Patients with a diagnosis of diabetes are particularly dependent on what they eat to manage and control their disease. Acres Homes joins Pasadena as the only two locations to house these unique food programs — both collaborations with the Houston Food Bank.
“This effort demonstrates to patients our commitment to providing them with the best treatment and care,” says Dr. Glorimar Medina, executive vice president and administrator, Ambulatory Care Services, Harris Health. “With our collaboration with Houston Food Bank, we are providing an immediate intervention to a true patient need.
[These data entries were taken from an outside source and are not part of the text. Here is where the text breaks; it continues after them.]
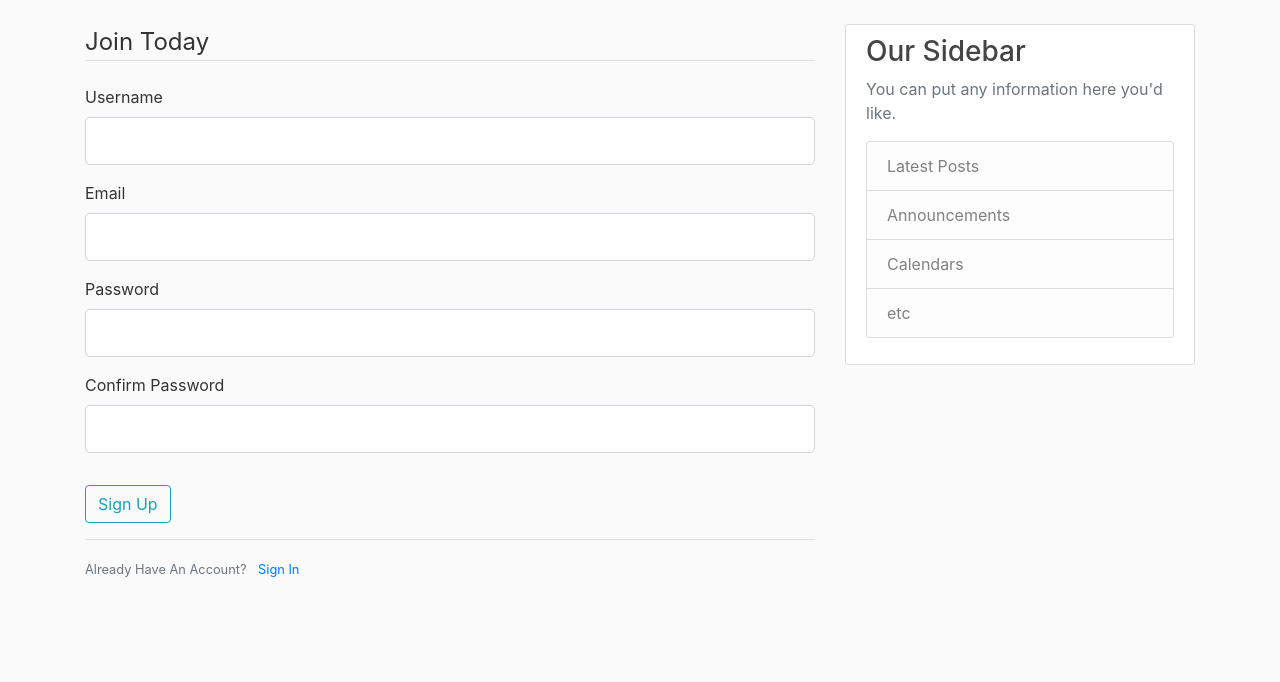
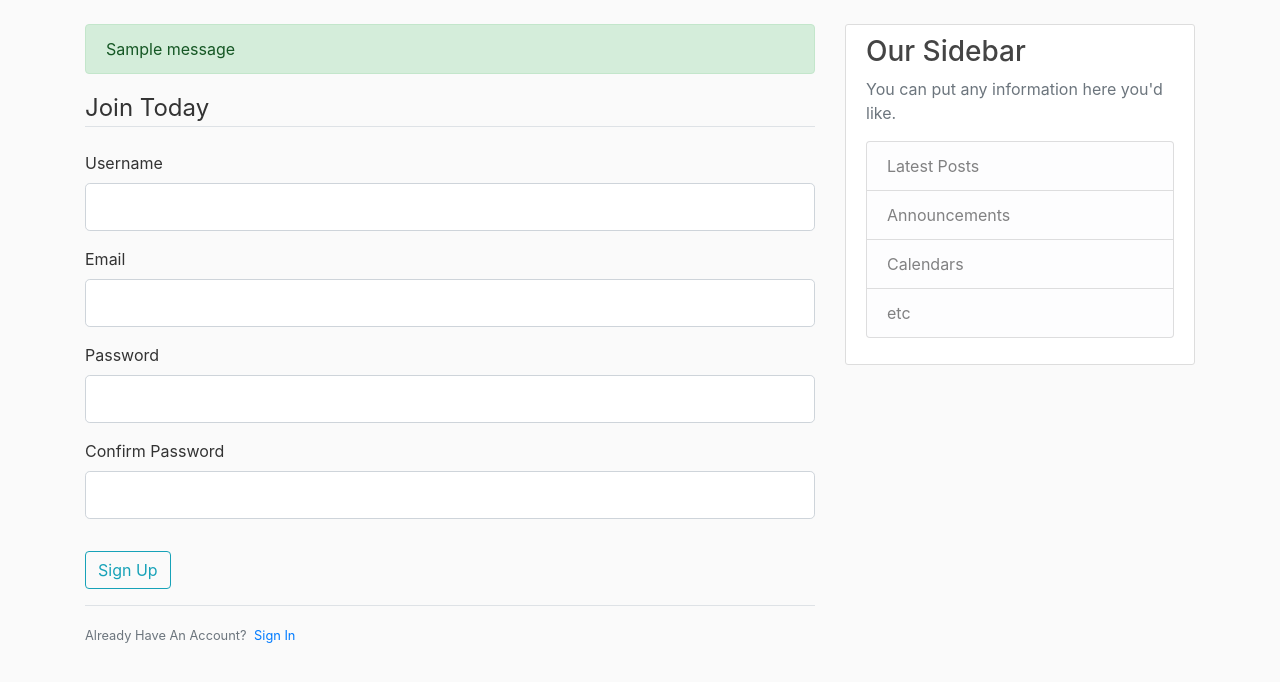
Before and after one commit to angkul07/python_web_tut, a Flask app: page /register in a window 1280 px wide. Shown: the part 56-738 px from the top of the page. Run offline with Flask 3, Linux system fonts and the light colour scheme; one stand-in notice (Sample message) is shown; some libraries are stand-ins or nearby versions.

Commit message:
fix the minor issues

```diff
--- a/flask_blog/main.py
+++ b/flask_blog/main.py
@@ -33,7 +33,7 @@ def about():
 def register():
     form = RegistrationForm()
     if form.validate_on_submit():
-        flash(f'Account creted for {form.username.data}!', category='success')
+        flash(f'Account created for {form.username.data}!', category='success')
         return redirect(url_for('home'))
 
     return render_template('register.html', title = 'Register', form=form)
--- a/flask_blog/templates/layout.html
+++ b/flask_blog/templates/layout.html
@@ -42,9 +42,9 @@
       <div class="row">
         <div class="col-md-8">
           {% with messages = get_flashed_messages(with_categories=true)%}
-            {% if message %}
+            {% if messages %}
               {% for category, message in messages %}
-                <div class="alert aleat-{{ category }}">
+                <div class="alert alert-{{ category }}">
                   {{ message }}
                 </div>
               {% endfor %}
--- a/flask_blog/templates/register.html
+++ b/flask_blog/templates/register.html
@@ -1,7 +1,7 @@
 {% extends "layout.html" %}
 {% block content %}
     <div class="contetn-section">
-        <form method="post" action="">
+        <form method="POST" action="">
             {{ form.hidden_tag() }}
             <fieldset class="form-group">
                 <legend class="border-bottom mb-4"> Join Today</legend>
@@ -37,7 +37,7 @@
 
     <div class="border-top pt-3">
         <small class="text-muted">
-            Already Have An Account? <a class="ml-2" href="{{ url_for('login')}}"> Sign In</a>
+            Already Have An Account? <a class="ml-1" href="{{ url_for('login')}}"> Sign In</a>
         </small>
     </div>
 {% endblock content %}
```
We also wanted a solution that could sustain itself with an organization that shared our common goal of addressing the social determinants of health.”
During a virtual dedication of the site on Sept. 30, Medina and other Harris Health leaders praised staff for completing construction of the space during the pandemic and for successfully launching the program Aug. 14.
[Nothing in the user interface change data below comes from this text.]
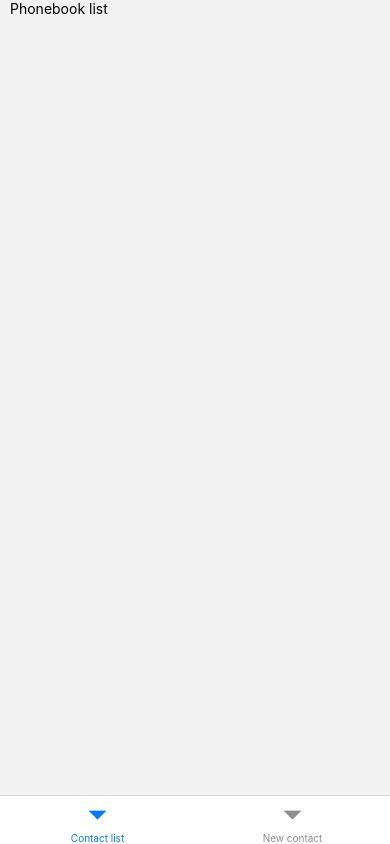
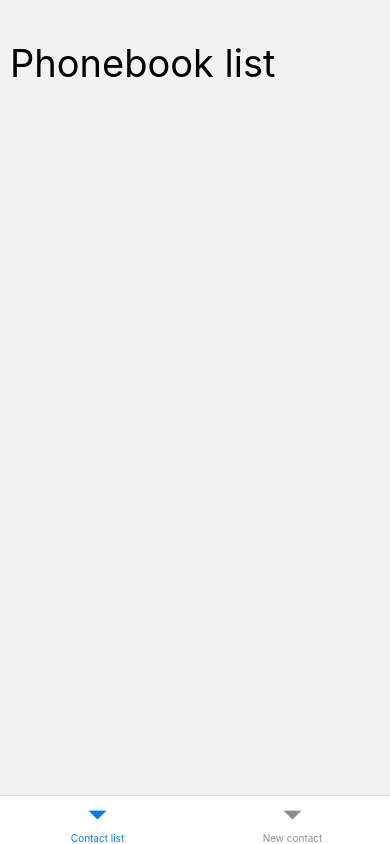
Before and after one commit to climaa/PhonebookApplication, a React Native app: screen / in a window 390 px wide. Built offline with nearby package versions, Linux system fonts and the light colour scheme.

Commit message:
Removed list title

```diff
--- a/app/sections/ContactsList.tsx
+++ b/app/sections/ContactsList.tsx
@@ -17,8 +17,7 @@ const ContactsList: React.FC<Props> = ({navigation}) => {
 
   return (
     <View style={styles.container}>
-      <Text>Phonebook list</Text>
-
+      <Text style={styles.title}>Phonebook list</Text>
       {Array.from(storedMap.entries()).map(([key, obj], index) => {
         const {name, lastName, email, phoneNumber, contactType}: Contact = obj;
 
@@ -74,6 +73,11 @@ const styles = StyleSheet.create({
   grey: {
     backgroundColor: 'grey',
   },
+  title: {
+    fontSize: 38,
+    marginBottom: 15,
+    marginTop: 40,
+  },
   container: {
     flex: 1,
     flexDirection: 'column',
```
“At a time when healthcare systems have recognized the need to address social determinants of health, community based organizations are in a prime position to provide for these social needs,” says Esther Liew, manager, Food for Change Health Partnerships, Houston Food Bank. “We are excited about the new Acres Home Health Center Food Farmacy. We’re building a model for future food bank-healthcare partnerships in Houston and beyond.”
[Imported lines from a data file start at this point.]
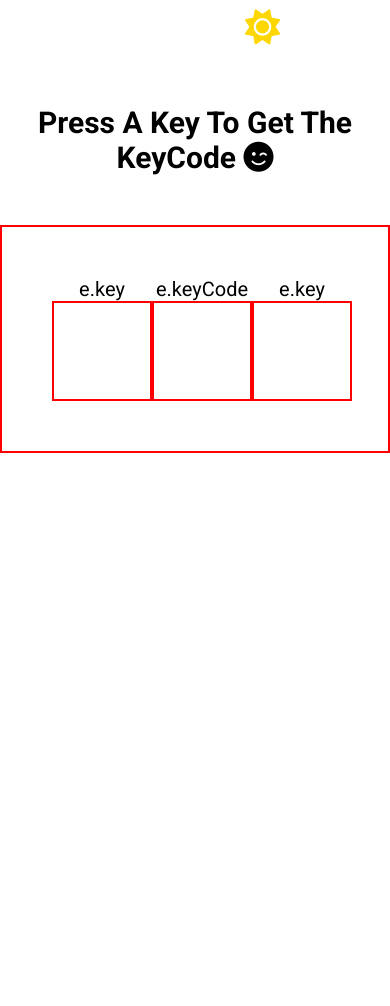
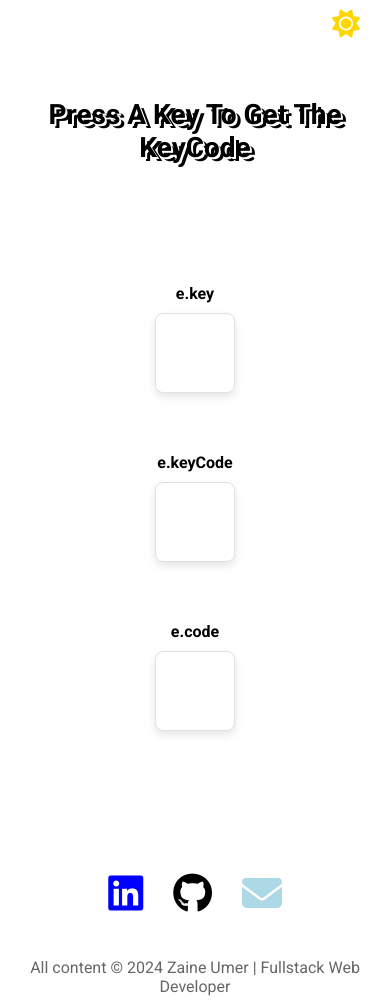
Before and after one commit to zumer45/Key-Codes, a plain HTML site: page index.html in a window 390 px wide. Before the commit the page ends 844 px from the top, so only its background shows below. Drawn offline with Linux system fonts and the light colour scheme.

Commit message:
Final version.

```diff
--- a/index.html
+++ b/index.html
@@ -16,25 +16,41 @@
   <body>
     <!-- <i class="fa-solid fa-moon"></i> -->
     <div class="icons">
-      <i class="fa-solid fa-sun sun"></i>
+      <i class="fa-solid fa-sun sun" id="themeIcon"></i>
     </div>
-    <h1>
-      Press A Key To Get The KeyCode
-      <span><i class="fa-solid fa-face-smile-wink"></i></span>
-    </h1>
+    <h1>Press A Key To Get The KeyCode</h1>
+
     <div class="container">
       <small>
-        e.key
-        <div></div>
+        <p>e.key</p>
+        <div class="key"></div>
       </small>
       <small>
-        e.keyCode
-        <div></div>
+        <p>e.keyCode</p>
+        <div class="keyCode"></div>
       </small>
       <small>
-        e.key
-        <div></div>
+        <p>e.code</p>
+        <div class="code"></div>
       </small>
     </div>
+    <footer>
+      <div class="footer-icons">
+        <a
+          href="https://www.linkedin.com/in/zaine-umer-51079824b/"
+          target="_blank"
+          ><i class="fa-brands fa-linkedin"></i
+        ></a>
+        <a href="https://github.com/zumer45" target="_blank"
+          ><i class="fa-brands fa-github"></i
+        ></a>
+        <a><i class="fa-solid fa-envelope mail"></i></a>
+      </div>
+      <p class="copyright">
+        All content &copy<span class="year"> </span>Zaine Umer | Fullstack Web
+        Developer
+      </p>
+    </footer>
+    <script src="script.js"></script>
   </body>
 </html>
--- /dev/null
+++ b/script.js
@@ -0,0 +1,58 @@
+const elements = {
+  key: document.querySelector(".key"),
+  keyCode: document.querySelector(".keyCode"),
+  code: document.querySelector(".code"),
+  sun: document.querySelector(".sun"),
+  mail: document.querySelector(".mail"),
+  year: document.querySelector(".year"),
+};
+
+function display() {
+  elements.key.innerHTML = "";
+  elements.keyCode.innerHTML = "";
+  elements.code.innerHTML = "";
+
+  elements.key.innerHTML = currKey;
+  elements.keyCode.innerHTML = currKeyCode;
+  elements.code.innerHTML = currCode;
+}
+
+function sendEmail() {
+  const email = "zaineumer@gmail.com";
+
+  window.open(`mailto:${email}`);
+}
+
+function setCurrentYear() {
+  const now = new Date();
+  const currentYear = now.getFullYear();
+  elements.year.innerHTML = ` ${currentYear} `;
+}
+document.body.addEventListener("keydown", (e) => {
+  currKey = e.key;
+  currKeyCode = e.keyCode;
+  currCode = e.code;
+
+  display();
+});
+
+elements.sun.addEventListener("click", () => {
+  document.body.classList.toggle("dark-mode");
+
+  if (document.body.classList.contains("dark-mode")) {
+    elements.sun.classList.remove("fa-sun");
+    elements.sun.classList.add("fa-moon");
+    elements.sun.style.color = "#fff";
+  } else {
+    elements.sun.classList.remove("fa-moon");
+    elements.sun.classList.add("fa-sun");
+    elements.sun.style.color = "#FFD700";
+  }
+});
+
+elements.mail.addEventListener("click", (e) => {
+  e.preventDefault();
+  sendEmail();
+});
+
+setCurrentYear();
--- a/style.css
+++ b/style.css
@@ -9,19 +9,15 @@
 body {
   font-family: "Roboto", sans-serif;
   height: 100vh;
+  overflow: hidden;
 }
 
 h1 {
   text-align: center;
   font-weight: bold;
   margin-top: 50px;
-  font-size: 30px;
-}
-
-.sun {
-  font-size: 35px;
-  margin-right: 100px;
-  color: #ffd700;
+  font-size: 50px;
+  text-shadow: 2px 2px 0px rgba(255, 255, 255, 1), 5px 4px 0px rgba(0, 0, 0, 1);
 }
 
 .icons {
@@ -31,33 +27,188 @@ h1 {
   justify-content: flex-end;
 }
 
+.sun {
+  font-size: 35px;
+  color: #ffd700;
+  margin-right: 50px; /* Added margin-right to move the sun icon over a bit */
+  transition: transform 0.2s, color 0.3s ease;
+}
+
 .container {
   margin: 50px auto;
-  border: 2px solid red;
   display: flex;
   justify-content: space-between;
   padding: 50px;
-  max-width: 500px;
+  max-width: 600px;
+}
+
+small {
+  display: block;
+  text-align: center;
+  padding: 20px 0;
+}
+
+small p {
+  font-size: 20px;
+  margin-bottom: 10px;
+  font-weight: bold;
 }
 
 .container div {
-  height: 100px;
-  width: 100px;
-  border: 2px solid red;
+  height: 150px;
+  width: 150px;
+  margin: 0 20px;
+  border: 1px solid #e0e0e0;
+  border-radius: 8px;
+  box-shadow: 0 4px 8px rgba(0, 0, 0, 0.1);
+  background-color: #ffffff;
+  transition: box-shadow 0.3s ease, background-color 0.3s ease,
+    border-color 0.3s ease;
+  font-size: 20px;
+  display: flex;
+  justify-content: center;
+  align-items: center;
+  text-align: center;
 }
 
-small {
-  text-align: center;
-  font-size: 20px;
+.container div:hover {
+  box-shadow: 0 8px 16px rgba(0, 0, 0, 0.15);
 }
 
-.icons .sun {
-  transition: transform 0.2s, color 0.2s ease;
+footer {
+  margin: 200px auto;
+  display: flex;
+  flex-direction: column;
+  align-items: center;
+  text-align: center;
 }
-.icons .sun:hover {
-  transform: translateY(-3px);
+
+.footer-icons {
+  display: flex;
+  gap: 20px;
+  margin-bottom: 20px;
 }
-.icons .sun:active {
-  color: #e6be00;
-  transform: translateY(0);
+
+.footer-icons a {
+  font-size: 50px;
+  margin: 20px;
+  color: #333333;
+  transition: color 0.3s ease, transform 0.2s;
 }
+
+.footer-icons a:hover {
+  transform: translateY(-10px);
+}
+
+.copyright {
+  font-size: 22px;
+  color: #666666;
+}
+.fa-github {
+  color: black;
+}
+.fa-linkedin {
+  color: blue;
+}
+.fa-envelope {
+  color: lightblue;
+}
+
+/* Dark Mode Styles */
+body.dark-mode {
+  background-color: #2e2e2e;
+}
+
+body.dark-mode h1 {
+  color: #ffc107;
+  text-shadow: 2px 2px 0px rgba(255, 193, 7, 0.6),
+    5px 4px 0px rgba(0, 0, 0, 0.8);
+}
+
+body.dark-mode .container div {
+  background-color: #444444;
+  border-color: #666;
+  color: #ffffff;
+  transition: box-shadow 0.3s ease, background-color 0.3s ease,
+    border-color 0.3s ease;
+}
+
+body.dark-mode .container div:hover {
+  box-shadow: 0 8px 16px rgba(255, 193, 7, 0.5);
+  background-color: #ffc107;
+  color: #000000;
+}
+
+body.dark-mode small p {
+  color: #ffc107;
+}
+
+body.dark-mode .copyright {
+  color: #ffc107;
+}
+
+@media (max-width: 600px) {
+  body {
+    overflow: scroll;
+  }
+  h1 {
+    font-size: 28px;
+  }
+
+  .icons {
+    margin-top: 0;
+    padding: 10px;
+    display: flex;
+    align-items: center;
+    justify-content: flex-end;
+    margin-bottom: 20px;
+  }
+
+  .sun {
+    font-size: 28px;
+    margin-right: 20px;
+  }
+
+  .container {
+    flex-direction: column;
+    align-items: center;
+    gap: 20px;
+  }
+
+  .container div {
+    height: 80px;
+    width: 80px;
+    font-size: 14px;
+  }
+
+  small p {
+    font-size: 16px;
+  }
+
+  footer {
+    margin: 20px auto;
+    padding: 10px;
+    display: flex;
+    flex-direction: column;
+    align-items: center;
+    text-align: center;
+  }
+
+  .footer-icons {
+    display: flex;
+    flex-wrap: wrap;
+    gap: 10px;
+    justify-content: center;
+  }
+
+  .footer-icons a {
+    font-size: 40px;
+    margin: 10px;
+  }
+
+  .copyright {
+    font-size: 16px;
+    color: #666666;
+    margin-top: 10px; /* Add margin-top to ensure it's not overlapping */
+  }
+}
```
Patients with documented food insecurity and diabetes with elevated A1C levels (three-month hemoglobin measures above 7%) qualify for the program. Each receives free food: 30 pounds of fruits and vegetables, and four healthy food items like whole-grain rice, beans or meats every two weeks. As patients walk the aisles of the food farmacy to select items, they also get a guided tour with nutrition education from a patient educator or licensed dietician.
About 60% of the 2,700 patients with diabetes at the health center have elevated A1C levels. Patients with A1C levels of 7% or more are at risk for severe nerve damage, kidney failure, loss of vision, as well as life-threatening conditions like stroke and heart disease. In the Acres Homes community, 45% of residents 18 years and older are classified as food insecure, according to Feeding America, the nonprofit organization network of food banks from across the U.S.
“We know that if we give our patients the tools — in this case foods — they need to succeed, they will,” Medina says. “We’re seeing success and they’re seeing it too. Our hope is that it will show them that they can help in the process of taking care of their health.”
Acres Home Health Center officials hope to expand the program later this year to include a kitchen area for cooking demonstrations and an exercise room. Harris Health also plans to open a new food farmacy location at Lyndon B. Johnson Hospital.